Handy "Cheat Sheets" for 2022 Tax Planning
2022 Tax Planning Cheat Sheets and Updates
By John H. Robinson Jan 8, 2022
As I do every year, I want to get the New Year (and tax season) off on the right foot by sharing my favorite tax planning “cheat sheets.” These are simple 2-page documents that neatly summarize much of the important tax rate information and plan contribution limits for the year ahead. In years past, I have typically provided Putnam Investments’ crib notes because of how well organized and comprehensive it is. This year, I am also including one from Delaware Life that may be even better. I don’t have any business relationship with either Putnam or Delaware, but I definitely appreciate their making these extremely handy documents available.

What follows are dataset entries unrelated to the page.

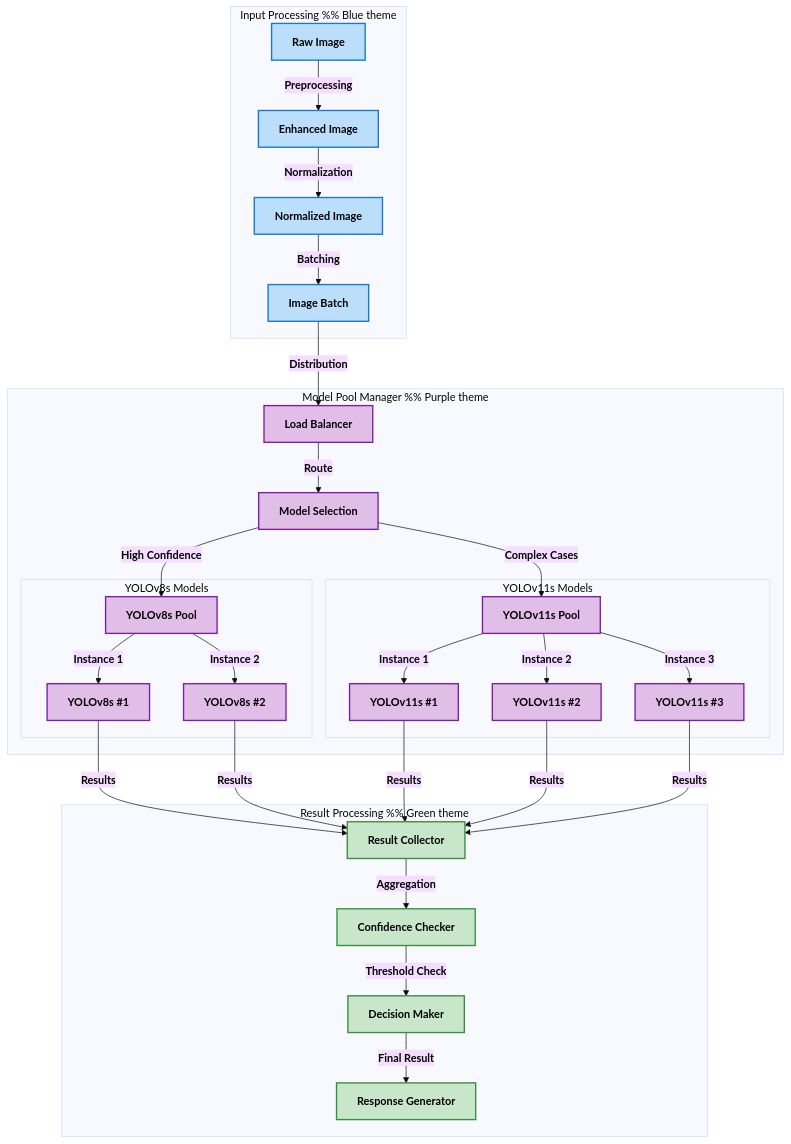
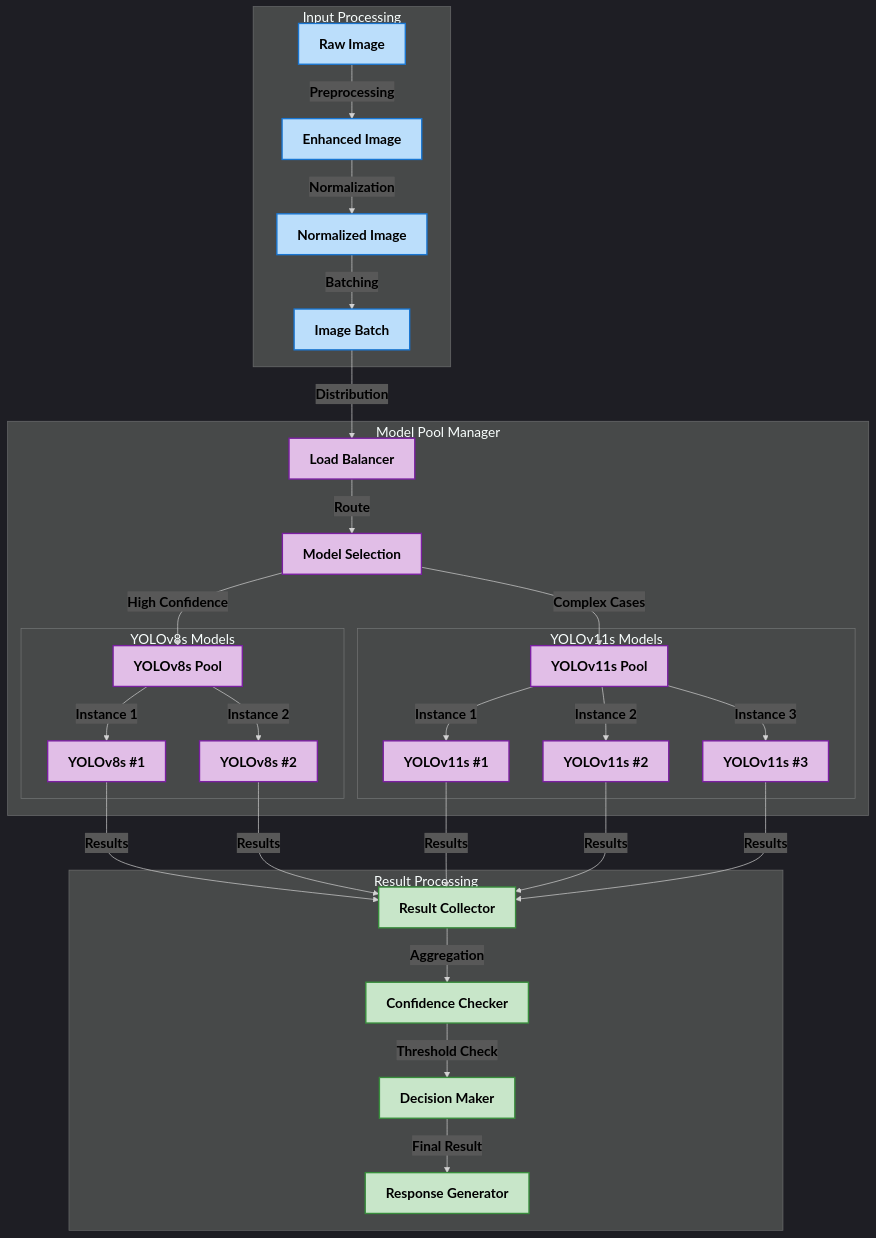
One commit to Dhruv0306/SymphonyProject1 changed the third of 5 diagrams in README.md. Above: the diagram before and after it, drawn with Mermaid. The commit also changed other lines of this file, not shown here.

````diff
--- a/README.md
+++ b/README.md
@@ -145,55 +145,55 @@
 ```mermaid
-%%{init: {'theme': 'base', 'themeVariables': { 'fontFamily': 'arial', 'fontSize': '16px'}}}%%
+%%{init: {'theme': 'dark', 'themeVariables': { 'fontFamily': 'arial', 'fontSize': '20px'}}}%%
 graph TD
-    subgraph "Input Processing" %% Blue theme
+    subgraph "Input Processing" 
         style A fill:#bbdefb,stroke:#1976d2,stroke-width:2px,color:#000000,font-weight:bold
         style B fill:#bbdefb,stroke:#1976d2,stroke-width:2px,color:#000000,font-weight:bold
         style C fill:#bbdefb,stroke:#1976d2,stroke-width:2px,color:#000000,font-weight:bold
         style D fill:#bbdefb,stroke:#1976d2,stroke-width:2px,color:#000000,font-weight:bold
         A[Raw Image] -->|Preprocessing| B[Enhanced Image]
         B -->|Normalization| C[Normalized Image]
         C -->|Batching| D[Image Batch]
     end
 
-    subgraph "Model Pool Manager" %% Purple theme
+    subgraph "Model Pool Manager" 
         style E fill:#e1bee7,stroke:#7b1fa2,stroke-width:2px,color:#000000,font-weight:bold
         style F fill:#e1bee7,stroke:#7b1fa2,stroke-width:2px,color:#000000,font-weight:bold
         style G fill:#e1bee7,stroke:#7b1fa2,stroke-width:2px,color:#000000,font-weight:bold
         style H fill:#e1bee7,stroke:#7b1fa2,stroke-width:2px,color:#000000,font-weight:bold
         style I1 fill:#e1bee7,stroke:#7b1fa2,stroke-width:2px,color:#000000,font-weight:bold
         style I2 fill:#e1bee7,stroke:#7b1fa2,stroke-width:2px,color:#000000,font-weight:bold
         style J1 fill:#e1bee7,stroke:#7b1fa2,stroke-width:2px,color:#000000,font-weight:bold
         style J2 fill:#e1bee7,stroke:#7b1fa2,stroke-width:2px,color:#000000,font-weight:bold
         style J3 fill:#e1bee7,stroke:#7b1fa2,stroke-width:2px,color:#000000,font-weight:bold
         D -->|Distribution| E[Load Balancer]
         E -->|Route| F[Model Selection]
         
         F -->|High Confidence| G[YOLOv8s Pool]
         F -->|Complex Cases| H[YOLOv11s Pool]
         
         subgraph "YOLOv8s Models"
             G -->|Instance 1| I1[YOLOv8s #1]
             G -->|Instance 2| I2[YOLOv8s #2]
         end
         
         subgraph "YOLOv11s Models"
             H -->|Instance 1| J1[YOLOv11s #1]
             H -->|Instance 2| J2[YOLOv11s #2]
             H -->|Instance 3| J3[YOLOv11s #3]
         end
     end
 
-    subgraph "Result Processing" %% Green theme
+    subgraph "Result Processing" 
         style K fill:#c8e6c9,stroke:#388e3c,stroke-width:2px,color:#000000,font-weight:bold
         style L fill:#c8e6c9,stroke:#388e3c,stroke-width:2px,color:#000000,font-weight:bold
         style M fill:#c8e6c9,stroke:#388e3c,stroke-width:2px,color:#000000,font-weight:bold
         style N fill:#c8e6c9,stroke:#388e3c,stroke-width:2px,color:#000000,font-weight:bold
         I1 & I2 & J1 & J2 & J3 -->|Results| K[Result Collector]
         K -->|Aggregation| L[Confidence Checker]
         L -->|Threshold Check| M[Decision Maker]
         M -->|Final Result| N[Response Generator]
     end
 
     %% Style all edge labels
     linkStyle default color:#000000,font-weight:bold
 ```
````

I have also stumbled upon a neat listing of all the federal tax filing and extension deadlines from Bench.co -When Are Taxes Due? 2022 Filing & Extension deadlines (Bench.co)
The most notable change for FPH clients from 2021 is probably the $1,000 increase in 401(k) salary deferral contribution limits from $19,500 last year to $20,500. However, the $6,500 catch-up contribution limit remains unchanged, so the total 401(k) deferral limit for 2022 is now $27,000 for participants age 50 and over.
Participants in Savings Incentive Match Plans for Employees (SIMPLE IRAs) will be able to contribute an additional $500 from payroll with the payroll deferral contribution limit rising from $13,500 to $14,000 this year.
IRA and Roth IRA contribution limits and catch-up amounts remain unchanged at $6,000 and $1,000, respectively.
Most of the rest of the changes pertain to inflation adjustments, such as the increase in the standard deductions for each of the four filing statuses, increases in the amount of wages subject to F.I.C.A., and increases in the phaseouts for deductible IRA and Roth IRA eligibility. These are all included in the Putnam and Delaware tables.
There is, however, one big new rule change for small business owners that has largely flown under the news radar. Beginning in 2021, business owners who receive more than $600 from digital payment services, such as PayPal and Venmo, and deposit those funds to a bank account need to make sure that they report this income on their tax returns. While businesses have always been required to do this, 2022 is the first year in which there is direct accountability, as all digital payment processors are now required to report that amount to the IRS. For more on this, see –
There’s a new tax rule for U.S. small business owners (The Guardian)
Securities offered through J.W. Cole Financial, Inc. (JWC) member FINRA/SIPC. Advisory services offered through Financial Planning Hawaii and J.W. Cole Advisors, Inc. (JWCA). Financial Planning Hawaii and JWC/JWCA are unaffiliated entities.
Fee-only financial planning services are provided through Financial Planning Hawaii, Inc, a separate Registered Investment Advisory firm. Financial Planning Hawaii does not take custody of client assets nor do its advisers take discretionary authority over client accounts.
The information contained herein is general in nature. Neither Financial Planning Hawaii nor J.W. Cole provides client-specific tax or legal advice. All readers should consult with their tax and/or legal advisors for such guidance in advance of making investment or financial planning decisions with tax or legal implications